Trump’s membership in SAG-AFTRA is a reminder of how he rose to prominence within the public consciousness as a mythical titan of business. He’s been a member of the union and its predecessor groups since 1989, coinciding with his appearance in the film “Ghosts Can’t Do it.” He went on to appear as himself in “The Fresh Prince of Bel-Air,” “The Nanny,” “Sex and the City” and other 90s sitcoms and films like “Home Alone 2: Lost in New York.”
Despite going through numerous bankruptcies, Trump cemented his reputation as a savvy businessman on “The Apprentice,” the long-running business competition reality show that debuted on NBC in 2004. Trump most recently hosted “The Celebrity Apprentice” in 2015.
Deadline reported that Trump receives a $90,776 pension for the acting work he performed on SAG-covered shows and an $8,724 pension for his AFTRA-covered work. His pension won’t be effected if he’s expelled, nor would be be prevented from working in the union’s jurisdiction.

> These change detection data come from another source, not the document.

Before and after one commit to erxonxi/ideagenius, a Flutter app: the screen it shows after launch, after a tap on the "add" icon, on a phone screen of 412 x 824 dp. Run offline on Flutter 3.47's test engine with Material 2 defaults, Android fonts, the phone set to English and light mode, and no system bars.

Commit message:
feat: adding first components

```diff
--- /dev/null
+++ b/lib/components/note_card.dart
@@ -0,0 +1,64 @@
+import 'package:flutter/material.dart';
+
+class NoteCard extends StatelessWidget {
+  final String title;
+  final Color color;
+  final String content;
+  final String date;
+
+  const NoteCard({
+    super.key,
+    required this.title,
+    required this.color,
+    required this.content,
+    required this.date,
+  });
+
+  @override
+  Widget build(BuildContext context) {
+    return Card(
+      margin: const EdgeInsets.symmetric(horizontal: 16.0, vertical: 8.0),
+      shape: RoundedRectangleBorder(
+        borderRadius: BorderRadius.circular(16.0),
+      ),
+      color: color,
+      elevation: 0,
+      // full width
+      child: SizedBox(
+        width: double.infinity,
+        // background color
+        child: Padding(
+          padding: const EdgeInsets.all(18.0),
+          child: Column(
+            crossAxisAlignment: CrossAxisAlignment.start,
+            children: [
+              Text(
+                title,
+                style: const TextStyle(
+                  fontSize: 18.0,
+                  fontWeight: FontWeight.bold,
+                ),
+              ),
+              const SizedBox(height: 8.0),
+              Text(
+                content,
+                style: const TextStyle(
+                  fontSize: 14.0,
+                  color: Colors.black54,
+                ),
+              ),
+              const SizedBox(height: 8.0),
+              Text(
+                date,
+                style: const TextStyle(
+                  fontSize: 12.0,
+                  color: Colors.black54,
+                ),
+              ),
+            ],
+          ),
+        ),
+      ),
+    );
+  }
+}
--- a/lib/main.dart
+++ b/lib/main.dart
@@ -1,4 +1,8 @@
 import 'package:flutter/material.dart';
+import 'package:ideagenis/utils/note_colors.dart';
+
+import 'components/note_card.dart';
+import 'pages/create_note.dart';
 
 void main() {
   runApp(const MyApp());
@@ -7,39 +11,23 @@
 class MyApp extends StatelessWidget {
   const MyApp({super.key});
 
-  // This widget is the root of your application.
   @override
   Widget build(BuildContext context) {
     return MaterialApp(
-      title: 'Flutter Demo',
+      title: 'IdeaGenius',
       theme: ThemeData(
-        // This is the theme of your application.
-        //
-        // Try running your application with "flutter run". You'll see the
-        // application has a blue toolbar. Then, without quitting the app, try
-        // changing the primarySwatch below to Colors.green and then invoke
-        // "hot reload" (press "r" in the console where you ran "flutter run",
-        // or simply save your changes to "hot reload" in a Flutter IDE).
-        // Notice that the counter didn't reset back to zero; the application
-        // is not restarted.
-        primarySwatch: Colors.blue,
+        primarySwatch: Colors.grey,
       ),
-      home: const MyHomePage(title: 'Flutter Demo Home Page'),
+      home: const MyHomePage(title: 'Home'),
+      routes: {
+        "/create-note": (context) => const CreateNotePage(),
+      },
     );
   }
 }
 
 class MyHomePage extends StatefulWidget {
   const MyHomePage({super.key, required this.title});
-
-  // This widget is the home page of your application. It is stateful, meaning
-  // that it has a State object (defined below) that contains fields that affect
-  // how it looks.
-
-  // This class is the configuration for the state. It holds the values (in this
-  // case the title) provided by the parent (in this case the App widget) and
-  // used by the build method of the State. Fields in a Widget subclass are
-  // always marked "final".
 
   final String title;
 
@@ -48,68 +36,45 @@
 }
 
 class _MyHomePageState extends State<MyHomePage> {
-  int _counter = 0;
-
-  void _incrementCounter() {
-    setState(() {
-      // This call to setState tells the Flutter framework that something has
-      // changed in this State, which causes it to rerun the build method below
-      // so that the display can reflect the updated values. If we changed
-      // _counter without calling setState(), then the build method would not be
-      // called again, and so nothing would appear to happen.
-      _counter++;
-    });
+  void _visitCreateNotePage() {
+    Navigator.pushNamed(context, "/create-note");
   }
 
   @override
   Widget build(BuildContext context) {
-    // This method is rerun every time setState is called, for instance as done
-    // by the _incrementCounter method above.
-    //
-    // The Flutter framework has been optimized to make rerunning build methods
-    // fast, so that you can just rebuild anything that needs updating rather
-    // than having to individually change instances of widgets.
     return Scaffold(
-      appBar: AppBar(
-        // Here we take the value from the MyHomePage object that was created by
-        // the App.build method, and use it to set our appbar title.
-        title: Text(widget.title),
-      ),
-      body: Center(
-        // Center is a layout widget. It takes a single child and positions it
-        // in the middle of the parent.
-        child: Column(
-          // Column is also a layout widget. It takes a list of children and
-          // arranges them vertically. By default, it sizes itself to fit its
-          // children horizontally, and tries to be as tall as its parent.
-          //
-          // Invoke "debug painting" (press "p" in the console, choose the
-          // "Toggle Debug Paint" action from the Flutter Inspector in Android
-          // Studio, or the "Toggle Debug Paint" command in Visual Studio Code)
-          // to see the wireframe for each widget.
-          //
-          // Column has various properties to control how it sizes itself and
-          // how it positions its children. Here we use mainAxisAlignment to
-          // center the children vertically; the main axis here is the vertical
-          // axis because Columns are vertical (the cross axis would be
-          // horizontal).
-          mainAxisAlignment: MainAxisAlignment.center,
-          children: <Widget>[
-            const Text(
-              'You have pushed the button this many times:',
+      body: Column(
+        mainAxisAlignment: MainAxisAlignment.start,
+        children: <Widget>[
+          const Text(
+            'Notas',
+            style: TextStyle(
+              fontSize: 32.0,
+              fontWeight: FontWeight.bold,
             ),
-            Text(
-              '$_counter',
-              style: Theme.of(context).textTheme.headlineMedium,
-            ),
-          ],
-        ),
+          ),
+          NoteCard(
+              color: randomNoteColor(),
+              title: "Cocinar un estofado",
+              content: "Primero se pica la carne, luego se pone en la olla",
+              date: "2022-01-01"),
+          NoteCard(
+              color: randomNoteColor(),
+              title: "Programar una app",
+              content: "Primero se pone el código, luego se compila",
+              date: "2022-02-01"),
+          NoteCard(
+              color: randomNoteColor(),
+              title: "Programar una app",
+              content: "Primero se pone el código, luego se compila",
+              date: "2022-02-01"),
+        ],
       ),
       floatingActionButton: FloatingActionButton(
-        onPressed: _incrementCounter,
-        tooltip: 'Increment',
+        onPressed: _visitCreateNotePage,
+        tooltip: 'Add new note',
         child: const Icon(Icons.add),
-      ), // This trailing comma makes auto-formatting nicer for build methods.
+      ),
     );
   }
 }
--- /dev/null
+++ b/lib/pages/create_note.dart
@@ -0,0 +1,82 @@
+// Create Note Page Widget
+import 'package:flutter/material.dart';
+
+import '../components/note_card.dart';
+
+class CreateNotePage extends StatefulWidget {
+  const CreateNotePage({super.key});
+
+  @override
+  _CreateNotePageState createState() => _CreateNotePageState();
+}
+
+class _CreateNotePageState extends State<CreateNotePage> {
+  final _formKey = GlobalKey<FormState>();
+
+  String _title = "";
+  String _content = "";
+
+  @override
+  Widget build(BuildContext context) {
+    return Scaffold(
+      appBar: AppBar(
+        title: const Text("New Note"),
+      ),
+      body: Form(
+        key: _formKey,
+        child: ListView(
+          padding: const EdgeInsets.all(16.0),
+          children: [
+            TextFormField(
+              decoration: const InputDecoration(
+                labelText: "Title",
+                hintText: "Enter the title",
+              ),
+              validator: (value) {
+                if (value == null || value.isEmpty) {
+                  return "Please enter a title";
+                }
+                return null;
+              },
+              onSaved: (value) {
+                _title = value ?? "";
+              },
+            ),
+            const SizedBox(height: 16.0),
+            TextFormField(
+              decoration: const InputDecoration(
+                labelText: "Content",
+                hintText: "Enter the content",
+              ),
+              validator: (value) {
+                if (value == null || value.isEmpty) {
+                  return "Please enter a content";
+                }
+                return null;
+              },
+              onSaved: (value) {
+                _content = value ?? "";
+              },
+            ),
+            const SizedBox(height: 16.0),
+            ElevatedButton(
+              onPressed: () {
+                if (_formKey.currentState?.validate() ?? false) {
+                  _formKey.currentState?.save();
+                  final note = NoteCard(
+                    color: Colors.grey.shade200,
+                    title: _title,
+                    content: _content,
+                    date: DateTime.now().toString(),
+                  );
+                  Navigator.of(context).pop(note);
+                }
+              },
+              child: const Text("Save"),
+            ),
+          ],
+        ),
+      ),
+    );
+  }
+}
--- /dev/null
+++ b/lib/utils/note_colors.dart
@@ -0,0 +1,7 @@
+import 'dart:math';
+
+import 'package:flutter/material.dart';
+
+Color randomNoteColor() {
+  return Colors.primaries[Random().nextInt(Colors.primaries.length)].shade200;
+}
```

“Our most important role as a union is the protection of our members,” said White. “The unfortunate truth is, this individual’s words and actions over the past four years have presented actual harm to our broadcast journalist members. The board’s resolution addresses this effort to undermine freedom of the press and reaffirms the principles on which our democratic society rests, and which we must all work to protect and preserve.”
The union has in the past criticized Trump for his attacks on the press, but this is by far the strongest move it has taken against the president. In October 2019, the union approved a resolution in support of a “free and unencumbered press” aimed at Trump, but did not name him. The union will send a letter to Trump today to notify him of the charges. The process of expelling him could take longer than six weeks. If the committee votes to expel him, the ruling must be approved by a two-thirds vote of the national board.